Evaluation of GPR surveys for assessment of trees condition in urbanized areas.

Ewelina Mazurek, Mikołaj Łyskowski

Vol. 40, no. 3 (2014), s. 291-296

Full text: pdfPDF

Abstract:

Modern measuring equipment is sometimes used for applications, for which it has not been originally designed. For example Ground Penetrating Radar (GPR), designed for subsurface structures analysis, can be used for tree tomography. Radar utilizes the phenomenon of propagation of the electromagnetic waves in a physical medium. Measurements can be carried out in situ, in a non-invasive manner on a living tree. Collected data allow for the tree condition determination. It is possible to detect voids and internal structure. Geophysical investigations can provide an estimation of the risk of falling of the trees. These methods also allow determination of the production quality of the tree by detecting knots inside the structure.
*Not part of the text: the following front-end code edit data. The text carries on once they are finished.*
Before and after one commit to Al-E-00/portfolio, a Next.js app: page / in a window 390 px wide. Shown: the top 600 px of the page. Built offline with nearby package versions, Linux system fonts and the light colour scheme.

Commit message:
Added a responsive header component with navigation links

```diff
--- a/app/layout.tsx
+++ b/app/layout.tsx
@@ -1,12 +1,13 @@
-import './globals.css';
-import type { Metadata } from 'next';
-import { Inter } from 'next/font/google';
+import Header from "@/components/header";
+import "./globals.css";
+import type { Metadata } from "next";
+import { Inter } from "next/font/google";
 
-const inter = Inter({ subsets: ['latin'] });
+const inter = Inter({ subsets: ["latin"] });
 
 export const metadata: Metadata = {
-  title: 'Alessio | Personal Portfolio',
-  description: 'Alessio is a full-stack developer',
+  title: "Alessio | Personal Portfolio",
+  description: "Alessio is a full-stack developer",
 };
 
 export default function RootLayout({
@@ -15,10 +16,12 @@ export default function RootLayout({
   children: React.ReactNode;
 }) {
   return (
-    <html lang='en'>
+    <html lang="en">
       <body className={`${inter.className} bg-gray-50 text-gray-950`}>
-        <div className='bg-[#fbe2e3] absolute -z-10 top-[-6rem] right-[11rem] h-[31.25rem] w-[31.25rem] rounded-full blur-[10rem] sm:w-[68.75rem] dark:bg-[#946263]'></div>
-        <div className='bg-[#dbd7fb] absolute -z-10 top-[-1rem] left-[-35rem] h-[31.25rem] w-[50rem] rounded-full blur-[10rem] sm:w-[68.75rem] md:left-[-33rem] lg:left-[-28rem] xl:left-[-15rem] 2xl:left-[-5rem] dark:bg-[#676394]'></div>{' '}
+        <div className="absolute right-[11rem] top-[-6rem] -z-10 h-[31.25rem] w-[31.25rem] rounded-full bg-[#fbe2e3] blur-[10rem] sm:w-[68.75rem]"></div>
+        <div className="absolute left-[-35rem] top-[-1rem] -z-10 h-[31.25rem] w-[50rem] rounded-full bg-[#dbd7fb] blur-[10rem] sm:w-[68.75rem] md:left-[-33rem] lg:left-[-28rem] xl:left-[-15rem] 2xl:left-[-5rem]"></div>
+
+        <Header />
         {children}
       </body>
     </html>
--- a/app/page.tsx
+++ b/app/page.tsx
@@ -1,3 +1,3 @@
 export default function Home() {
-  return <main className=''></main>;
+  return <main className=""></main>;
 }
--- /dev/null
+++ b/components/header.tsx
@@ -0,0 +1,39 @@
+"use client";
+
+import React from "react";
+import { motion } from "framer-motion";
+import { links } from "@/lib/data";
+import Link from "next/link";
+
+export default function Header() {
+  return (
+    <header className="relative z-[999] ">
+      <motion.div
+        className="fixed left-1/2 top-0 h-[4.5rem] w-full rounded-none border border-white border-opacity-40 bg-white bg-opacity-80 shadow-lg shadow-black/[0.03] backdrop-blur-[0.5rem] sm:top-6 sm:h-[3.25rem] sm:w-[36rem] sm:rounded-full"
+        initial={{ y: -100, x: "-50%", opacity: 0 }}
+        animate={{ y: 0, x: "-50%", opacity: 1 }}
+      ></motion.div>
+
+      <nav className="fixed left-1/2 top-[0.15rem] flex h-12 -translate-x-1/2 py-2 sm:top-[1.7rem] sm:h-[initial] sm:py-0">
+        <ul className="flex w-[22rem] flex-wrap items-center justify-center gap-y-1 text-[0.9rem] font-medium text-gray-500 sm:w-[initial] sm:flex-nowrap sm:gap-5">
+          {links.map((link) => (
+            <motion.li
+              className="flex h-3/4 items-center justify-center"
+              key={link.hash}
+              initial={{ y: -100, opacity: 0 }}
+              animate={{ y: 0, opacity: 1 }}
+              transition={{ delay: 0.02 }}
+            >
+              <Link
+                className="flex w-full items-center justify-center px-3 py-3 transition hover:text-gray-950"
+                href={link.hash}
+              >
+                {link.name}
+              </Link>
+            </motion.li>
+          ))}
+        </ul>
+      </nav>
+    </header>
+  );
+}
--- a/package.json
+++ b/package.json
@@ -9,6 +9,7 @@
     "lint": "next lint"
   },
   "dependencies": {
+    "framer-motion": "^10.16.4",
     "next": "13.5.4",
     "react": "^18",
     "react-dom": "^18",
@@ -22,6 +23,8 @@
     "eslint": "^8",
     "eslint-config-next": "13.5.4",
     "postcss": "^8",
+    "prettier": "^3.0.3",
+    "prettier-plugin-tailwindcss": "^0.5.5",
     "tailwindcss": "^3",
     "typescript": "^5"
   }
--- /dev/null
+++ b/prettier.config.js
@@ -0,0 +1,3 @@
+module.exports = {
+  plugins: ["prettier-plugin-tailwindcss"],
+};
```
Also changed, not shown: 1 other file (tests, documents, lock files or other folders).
Available literature shows only limited examples of the usage of other geophysical surveys, such as the ultrasound and geoelectrical method. However, in many cases these measurements are performed on samples in the form of profiles cut from the felled trees. Presented study was conducted on a set of 8 ash trees growing in the Krakow city parks. The measurement was carried out with high frequency antenna – 1600 MHz. Due to the lack of available literature and limited experience of the authors, only trees with known condition were tested. Despite many attempts, the authors were not able to developed a reliable measurement methodology which would allow for unambiguous classification and interpretation of results. In most cases, the results of the study permitted determination of the trees condition. However, some echograms, of the surveyed trees with visible voids pointed to a different tree state and misclassification. Despite that, the research results seem to be promising and the authors believe in the usefulness of the further development of measurement method along with its extension to other trees species.

DOI: dx.doi.org/10.7494/geol.2014.40.3.291